At this point Nietzsche proceeds to make a critique and assessment of his work up through The Wagner Case.  It is interesting to note how much analysis (in some cases how apologetic) he devotes to each volume in his body of work. The Birth of Tragedy receives a little over five pages.  The Untimely Essays a bit less than five pages.  Human, All Too Human about six pages.  Daybreak gets two and a half pages. Surprising to me is the fact that he devotes only one page to The Gay Science, one of his best overall works.  The famous Thus Spoke Zarathustra receives nine pages, the most of any work.  My favorite Nietzsche work, Beyond Good and Evil gets only a page and a half. Genealogy of Morals, considered by many to be his best philosophical effort – one page. Twilight of the Idols is worthy of two pages. The Wagner Case merits six and a half pages, which perhaps reflects Nietzsche's struggle to balance his personal anguish regarding Wagner in comparison with the wider achievements of his other works and particularly with respect to the revaluation project.

Nietzsche summarizes The Untimely Meditations as “altogether warlike”.  Daybreak is cast as the beginning of his “campaign against morality”, specifically “the struggle against the morality of unselfing” by which Nietzsche means the “decadence” that manifests itself as “resistance to the natural instincts” of ourselves as persons. His extremely brief review of The Gay Science declares that “in practically every sentence of this book profundity and exuberance go hand in hand”.  He sees the “positive” aspects of these books undergoing a transformation into the next phase of his life's work found in Beyond Good and Evil. He writes: “The task for the immediately following years was as clear as it could be.  Now that the affirmative part of my task was done, it was the turn of the denying, the No-saying and No-doing part: the revaluation of existing values themselves, the great war – the evocation of the day of decision.”
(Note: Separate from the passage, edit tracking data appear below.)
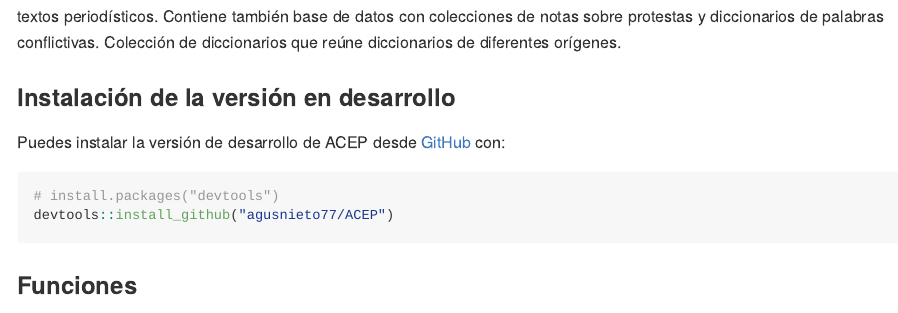
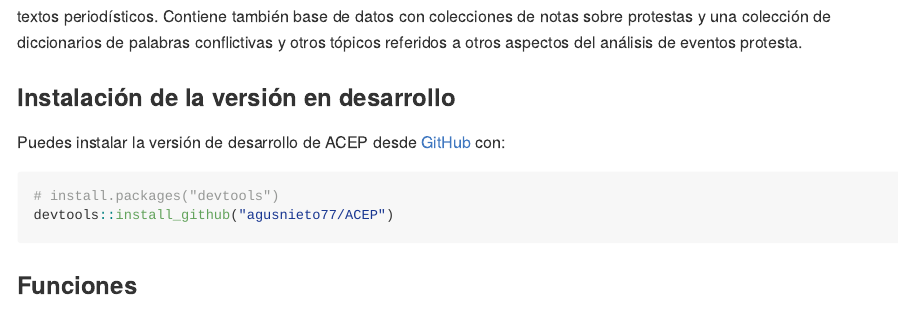
Before and after one commit to agusnieto77/ACEP, an R Markdown document (README.Rmd): the page in a window 1100 px wide, from 170 px down. The pictures show the output file README.md that the author committed with the source, drawn offline in the style of GitHub; badge pictures from the web are left out.

Commit message:
Actualización

```diff
--- a/README.Rmd
+++ b/README.Rmd
@@ -33,7 +33,7 @@
 
 ### Visión general
 
-ACEP es un paquete de funciones en lenguaje R útiles para la detección y el análisis de eventos de protesta en corpus de textos periodísticos. Contiene también base de datos con colecciones de notas sobre protestas y diccionarios de palabras conflictivas. Colección de diccionarios que reúne diccionarios de diferentes orígenes.
+ACEP es un paquete de funciones en lenguaje R útiles para la detección y el análisis de eventos de protesta en corpus de textos periodísticos. Contiene también base de datos con colecciones de notas sobre protestas y una colección de diccionarios de palabras conflictivas y otros tópicos referidos a otros aspectos del análisis de eventos protesta.
 
 ### Instalación de la versión en desarrollo
 
```
Also changed, not shown: README.md.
There is nothing particularly insightful or new, even in summation, offered for the freshly completed Twilight of the Idols or The Wagner Case, nor in his brief thoughts on the Genealogy. Rather it is with the sections devoted to The Birth of Tragedy and Thus Spoke Zarathustra that Nietzsche brings more substantive thinking to bear, perhaps achieving his best writing for the section of his autobiography dealing with his body of work.

For The Birth of Tragedy, his most popular work during his lifetime due to its Wagnerian connections, he writes: “The book's two decisive novelties are, firstly the understanding of the dionysian phenomenon in case of the Greeks – it offers the first psychology of this phenomenon, it sees in it the sole root of the whole Hellenic art.  The other novelty is the understanding of Socratism: Socrates for the first time recognized as an agent of Hellenic disintegration, as a typical decadent.  'Rationality' against instinct. 'Rationality' at any price as dangerous, as force undermining life!” (BOT, 1)
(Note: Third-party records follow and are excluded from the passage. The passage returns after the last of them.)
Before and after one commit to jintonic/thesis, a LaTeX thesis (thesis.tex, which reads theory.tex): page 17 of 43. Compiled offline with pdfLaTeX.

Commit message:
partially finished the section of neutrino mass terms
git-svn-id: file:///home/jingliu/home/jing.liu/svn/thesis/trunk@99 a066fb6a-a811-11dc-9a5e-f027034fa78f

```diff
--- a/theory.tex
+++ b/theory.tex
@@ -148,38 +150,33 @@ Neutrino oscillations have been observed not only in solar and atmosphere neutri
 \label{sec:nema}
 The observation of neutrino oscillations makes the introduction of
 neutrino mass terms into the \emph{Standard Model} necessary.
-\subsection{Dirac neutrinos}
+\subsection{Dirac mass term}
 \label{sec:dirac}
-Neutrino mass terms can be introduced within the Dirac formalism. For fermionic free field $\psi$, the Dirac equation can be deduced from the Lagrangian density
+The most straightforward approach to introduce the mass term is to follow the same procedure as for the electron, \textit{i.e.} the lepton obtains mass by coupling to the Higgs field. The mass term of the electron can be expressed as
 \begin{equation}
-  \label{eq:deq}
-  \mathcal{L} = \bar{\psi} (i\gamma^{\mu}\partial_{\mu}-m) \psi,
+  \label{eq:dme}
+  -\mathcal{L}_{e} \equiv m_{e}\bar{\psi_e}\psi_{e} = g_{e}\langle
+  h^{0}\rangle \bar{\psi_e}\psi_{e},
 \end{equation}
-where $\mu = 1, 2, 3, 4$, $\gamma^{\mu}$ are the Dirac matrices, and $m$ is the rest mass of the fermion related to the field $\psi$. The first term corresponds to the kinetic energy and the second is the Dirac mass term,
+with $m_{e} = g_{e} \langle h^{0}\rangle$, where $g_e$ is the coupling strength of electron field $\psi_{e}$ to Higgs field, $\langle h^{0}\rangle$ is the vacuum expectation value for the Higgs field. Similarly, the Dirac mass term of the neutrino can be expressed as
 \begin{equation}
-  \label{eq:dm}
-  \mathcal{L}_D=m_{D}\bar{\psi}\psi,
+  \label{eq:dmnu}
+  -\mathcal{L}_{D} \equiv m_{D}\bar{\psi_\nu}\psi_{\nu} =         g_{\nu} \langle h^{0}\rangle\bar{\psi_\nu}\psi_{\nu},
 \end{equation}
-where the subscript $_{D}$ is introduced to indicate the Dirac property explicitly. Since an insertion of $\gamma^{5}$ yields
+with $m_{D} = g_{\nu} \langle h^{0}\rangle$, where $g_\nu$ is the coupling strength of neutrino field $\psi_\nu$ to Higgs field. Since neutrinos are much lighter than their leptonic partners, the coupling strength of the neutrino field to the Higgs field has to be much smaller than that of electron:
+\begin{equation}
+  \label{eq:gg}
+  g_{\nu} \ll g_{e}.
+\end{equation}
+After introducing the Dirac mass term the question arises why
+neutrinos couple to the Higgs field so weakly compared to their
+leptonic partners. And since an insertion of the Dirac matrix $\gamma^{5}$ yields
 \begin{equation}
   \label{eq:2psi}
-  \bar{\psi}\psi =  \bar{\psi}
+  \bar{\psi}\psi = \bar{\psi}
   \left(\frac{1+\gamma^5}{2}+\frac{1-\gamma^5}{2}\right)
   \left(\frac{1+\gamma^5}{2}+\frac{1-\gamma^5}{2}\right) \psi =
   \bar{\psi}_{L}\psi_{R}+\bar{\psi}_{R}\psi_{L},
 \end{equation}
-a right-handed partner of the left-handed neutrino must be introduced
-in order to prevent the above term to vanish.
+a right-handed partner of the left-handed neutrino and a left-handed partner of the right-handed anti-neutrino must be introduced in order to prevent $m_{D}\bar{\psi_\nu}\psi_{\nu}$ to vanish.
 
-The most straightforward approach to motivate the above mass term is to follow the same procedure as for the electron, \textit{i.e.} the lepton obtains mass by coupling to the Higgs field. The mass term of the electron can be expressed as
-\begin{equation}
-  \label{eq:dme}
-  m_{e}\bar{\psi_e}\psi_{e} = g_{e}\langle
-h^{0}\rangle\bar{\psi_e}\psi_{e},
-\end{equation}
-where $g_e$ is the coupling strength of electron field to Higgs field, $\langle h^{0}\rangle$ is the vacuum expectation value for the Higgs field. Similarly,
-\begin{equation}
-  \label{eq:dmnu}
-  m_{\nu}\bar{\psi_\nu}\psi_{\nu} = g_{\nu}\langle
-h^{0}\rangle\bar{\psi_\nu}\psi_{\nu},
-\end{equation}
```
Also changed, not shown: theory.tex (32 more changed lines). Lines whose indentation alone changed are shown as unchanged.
Nietzsche attempts to disconnect Wagner and Schopenhauer from this work, but his attempts are unconvincing. Nevertheless, he contextualizes his first book as the beginning of a meaningful process of self-discovery. He quotes from Twilight of the Idols (his intention is to connect his first book with his latest efforts): “'...beyond pity and terror, to realize in oneself the eternal joy of becoming – the joy which also encompasses joy in destruction...'  In this sense I have the right to understand myself as the first tragic philosopher - that is to say the extremist antithesis and antipodes of a pessimistic philosopher.  Before me this transposition of the dionysian into a philosophical pathos did not exist: tragic wisdom was lacking – I have sought in vain for signs of it even among the great Greeks of philosophy, those of the two centuries before Socrates.  I retained a doubt in the case of Heraclitus, in whose vicinity in general I feel warmer and more well than anywhere else.  Affirmation of transitoriness and destruction/, the decisive element in a dionysian philosophy, affirmation of antithesis and war, becoming with a radical rejection even of the concept 'being' - in this I must in any event recognize what is most closely related to me of anything that has been thought hitherto.” (BOT, 3)

Nietzsche contextualizes Zarathustra as a work primarily dealing with “the idea of eternal recurrence, the highest formula of affirmation that can possibly be attained.”  He continues, rather boastfully: “This work stands altogether alone.  Let us leave the poets aside: perhaps nothing at all has ever been done out of a like superfluity of strength. My concept 'dionysian' has here become the supreme deed; compared with it all the rest of human activity seems poor and conditional.  That a Goethe, a Shakespeare would not for a moment have known how to breathe in this tremendous passion and solitude, that Dante is, compared with Zarathustra, merely a believer and not one who first creates truth, a world-ruling spirit, a destiny – that the poets of the Veda are priests and not even worthy to unloose the latchet of the shoes of Zarathustra – all this is the least of it, and gives no idea of the distance, of the azure solitude, in which the work lives.” (Z, 6)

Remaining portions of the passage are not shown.